Items from a data source:
§ §

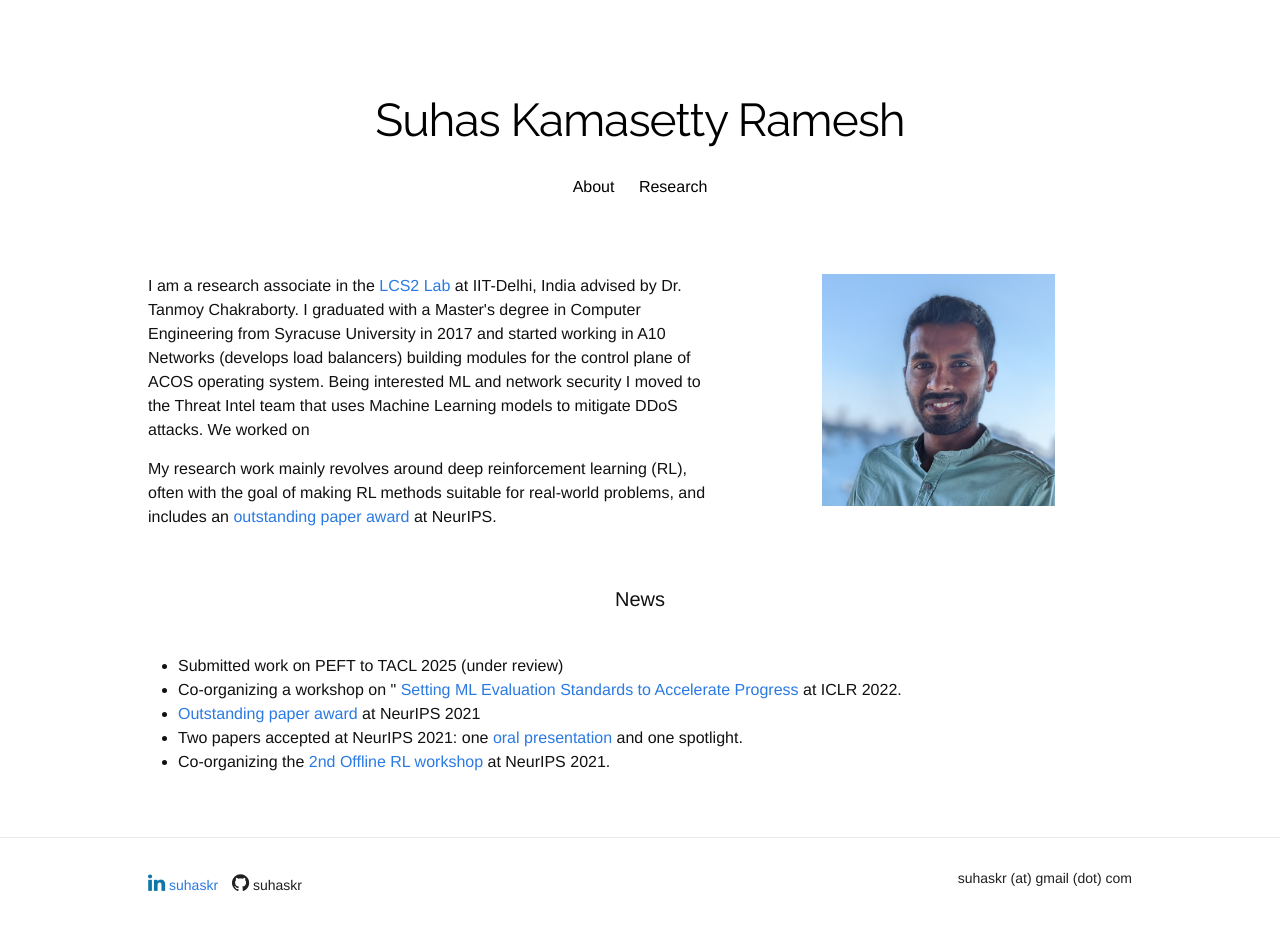
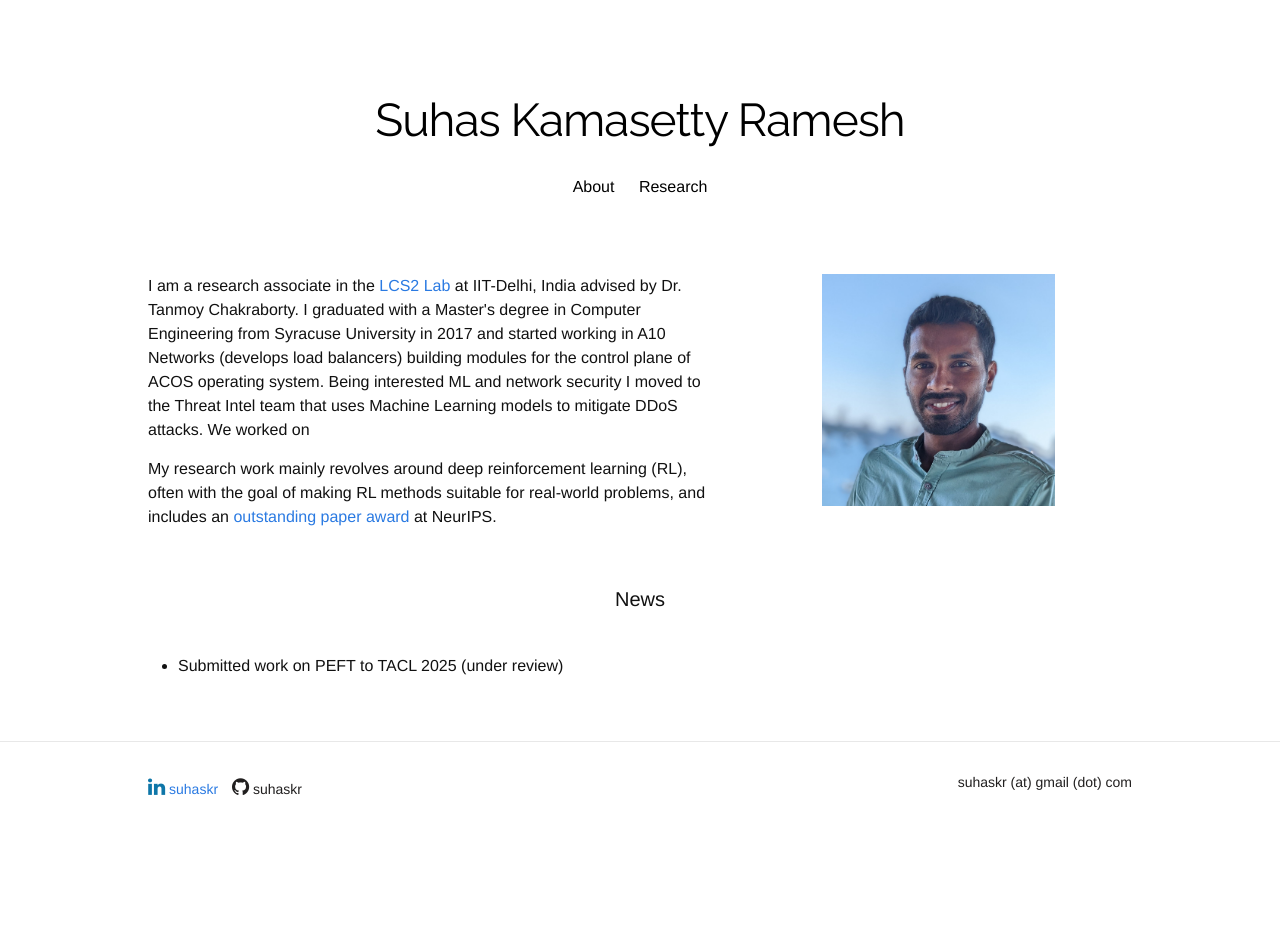
Before and after one commit to suhaskr/suhaskr.github.io, a Jekyll site: the page built from index.html, in a window 1280 px wide. Built offline with Jekyll 4.4.1, drawn with Linux system fonts in a browser that asks for light colours; nearby versions of some CDN libraries; some web fonts are replaced; a style sheet for code colours, icons or effects is not loaded; after the commit the page ends 900 px from its top, so only the background shows below that.

Commit message:
Update index.html

```diff
--- a/index.html
+++ b/index.html
@@ -28,10 +28,6 @@ title: "Suhas Kamasetty Ramesh"
 <h1 class="page-heading">News</h1>
 <ul>
   <li> Submitted work on PEFT to TACL 2025 (under review) </li>
-  <li> Co-organizing a workshop on "<a href="https://ml-eval.github.io"> Setting ML Evaluation Standards to Accelerate Progress </a> at ICLR 2022. </li>
-  <Li> <a href="https://blog.neurips.cc/2021/11/30/announcing-the-neurips-2021-award-recipients/?s=09">Outstanding paper award</a> at NeurIPS 2021 </li>
-  <li> Two papers accepted at NeurIPS 2021: one <a href="https://agarwl.github.io/rliable/"> oral presentation </a> and one spotlight. </li>
-  <li> Co-organizing the <a href="https://offline-rl-neurips.github.io/2021"> 2nd Offline RL workshop</a> at NeurIPS 2021.</li>
 <!--   <li> Two papers (including one spotlight presentation) accepted at ICLR 2021. </li>  -->
 <!--   <li> At NeurIPS 2020, I'll be giving a talk "Contrastive Behavioral Similarity Embeddings for Generalization in RL" at the <a href="https://nips.cc/Conferences/2020/Schedule?showEvent=16109">Biological and Artifical RL Workshop</a>. </li>  -->
 <!--   <li> Gave a talk about Offline RL at<a href="http://mlcollective.org/dlct"> ML Collective Reading Group </a>. </li> -->
```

§ §

— What you need to do —
Go through the records above and count the lines with the word "https" in them. Answer with the number only.

— Your solution —
5